*Stored data*:
:::

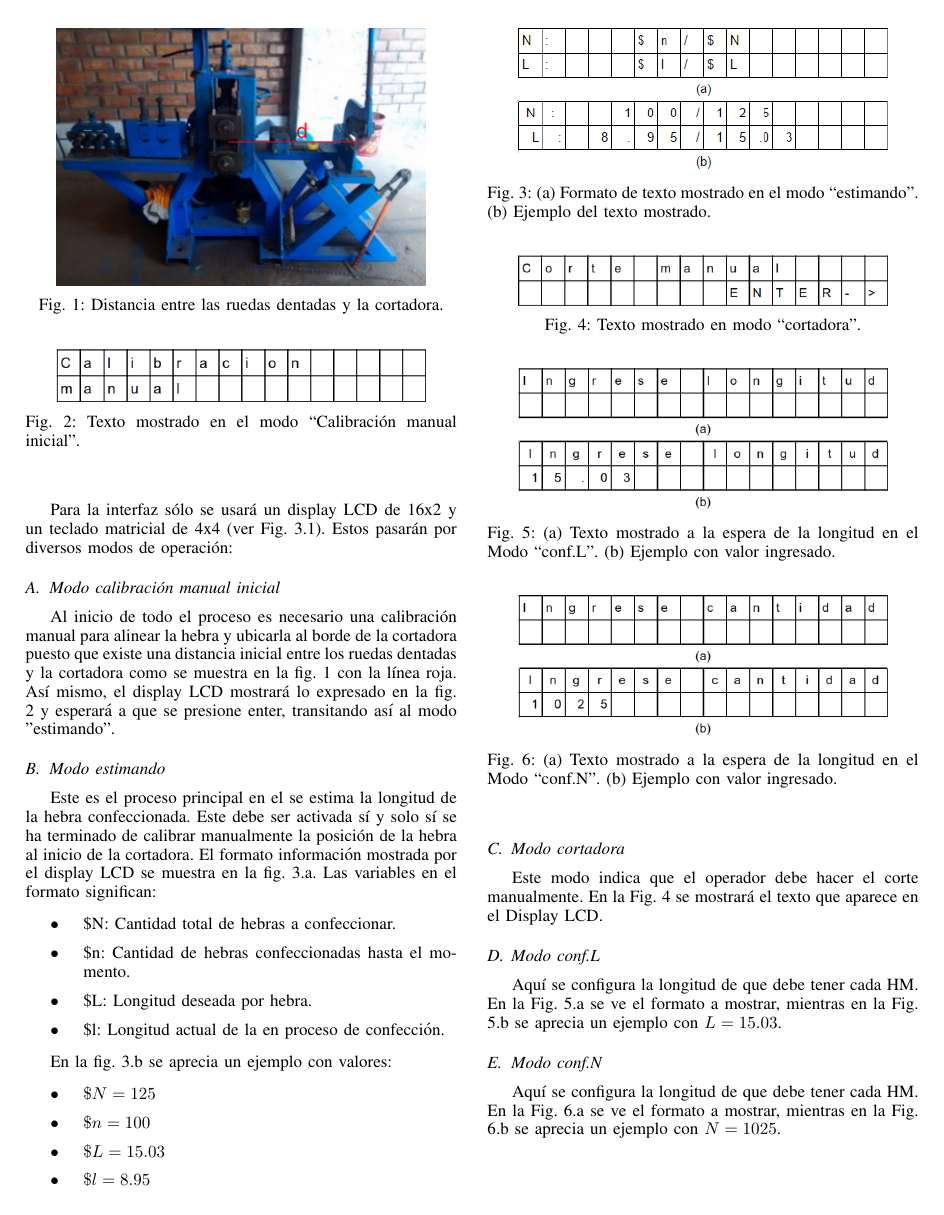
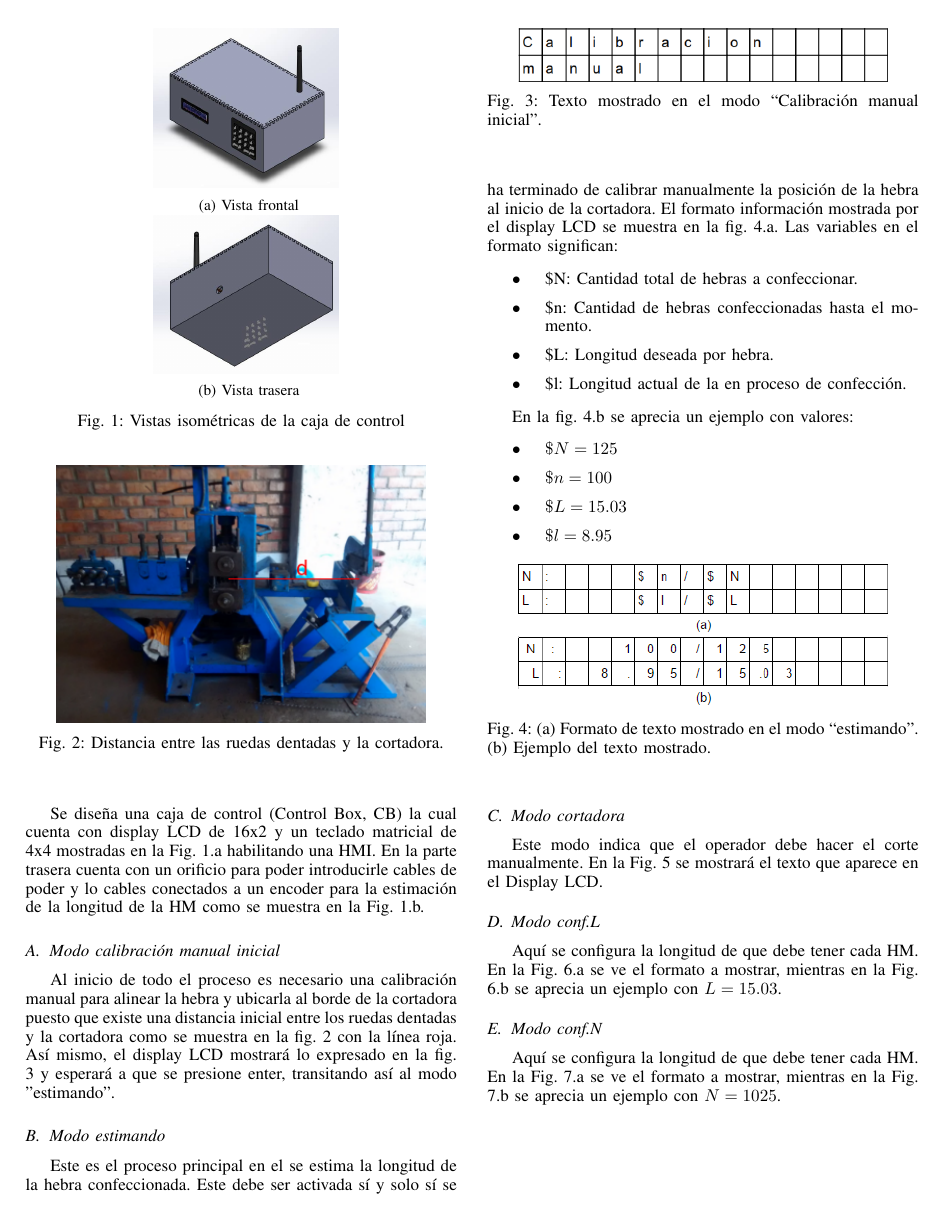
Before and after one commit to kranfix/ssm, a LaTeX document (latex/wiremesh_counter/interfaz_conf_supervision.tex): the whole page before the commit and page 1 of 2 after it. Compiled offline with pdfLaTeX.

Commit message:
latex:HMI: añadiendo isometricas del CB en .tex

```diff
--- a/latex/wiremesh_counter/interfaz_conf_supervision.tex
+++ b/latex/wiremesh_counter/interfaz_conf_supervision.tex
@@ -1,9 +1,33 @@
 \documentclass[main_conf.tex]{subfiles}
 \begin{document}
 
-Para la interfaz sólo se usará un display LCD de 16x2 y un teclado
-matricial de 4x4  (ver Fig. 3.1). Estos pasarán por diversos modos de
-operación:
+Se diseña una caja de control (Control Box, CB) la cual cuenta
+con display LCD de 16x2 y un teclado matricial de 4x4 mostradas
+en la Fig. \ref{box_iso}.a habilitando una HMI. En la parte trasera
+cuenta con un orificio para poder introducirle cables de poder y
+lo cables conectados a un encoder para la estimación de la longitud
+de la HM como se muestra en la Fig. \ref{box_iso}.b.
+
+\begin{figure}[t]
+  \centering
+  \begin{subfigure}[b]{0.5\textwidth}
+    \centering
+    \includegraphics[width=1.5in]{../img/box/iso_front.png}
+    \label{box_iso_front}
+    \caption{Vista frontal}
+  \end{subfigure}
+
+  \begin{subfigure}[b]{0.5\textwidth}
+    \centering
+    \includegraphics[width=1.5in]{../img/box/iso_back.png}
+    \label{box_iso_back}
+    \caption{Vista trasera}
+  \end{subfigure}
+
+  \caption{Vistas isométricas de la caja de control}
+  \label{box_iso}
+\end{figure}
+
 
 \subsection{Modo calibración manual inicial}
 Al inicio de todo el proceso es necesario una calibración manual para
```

:::

*What the task requires*:
Could you output all of the records exactly, without their pictures?

*Exercise response*:
Before and after one commit to kranfix/ssm, a LaTeX document (latex/wiremesh_counter/interfaz_conf_supervision.tex): the whole page before the commit and page 1 of 2 after it. Compiled offline with pdfLaTeX.

Commit message:
latex:HMI: añadiendo isometricas del CB en .tex

```diff
--- a/latex/wiremesh_counter/interfaz_conf_supervision.tex
+++ b/latex/wiremesh_counter/interfaz_conf_supervision.tex
@@ -1,9 +1,33 @@
 \documentclass[main_conf.tex]{subfiles}
 \begin{document}
 
-Para la interfaz sólo se usará un display LCD de 16x2 y un teclado
-matricial de 4x4  (ver Fig. 3.1). Estos pasarán por diversos modos de
-operación:
+Se diseña una caja de control (Control Box, CB) la cual cuenta
+con display LCD de 16x2 y un teclado matricial de 4x4 mostradas
+en la Fig. \ref{box_iso}.a habilitando una HMI. En la parte trasera
+cuenta con un orificio para poder introducirle cables de poder y
+lo cables conectados a un encoder para la estimación de la longitud
+de la HM como se muestra en la Fig. \ref{box_iso}.b.
+
+\begin{figure}[t]
+  \centering
+  \begin{subfigure}[b]{0.5\textwidth}
+    \centering
+    \includegraphics[width=1.5in]{../img/box/iso_front.png}
+    \label{box_iso_front}
+    \caption{Vista frontal}
+  \end{subfigure}
+
+  \begin{subfigure}[b]{0.5\textwidth}
+    \centering
+    \includegraphics[width=1.5in]{../img/box/iso_back.png}
+    \label{box_iso_back}
+    \caption{Vista trasera}
+  \end{subfigure}
+
+  \caption{Vistas isométricas de la caja de control}
+  \label{box_iso}
+\end{figure}
+
 
 \subsection{Modo calibración manual inicial}
 Al inicio de todo el proceso es necesario una calibración manual para
```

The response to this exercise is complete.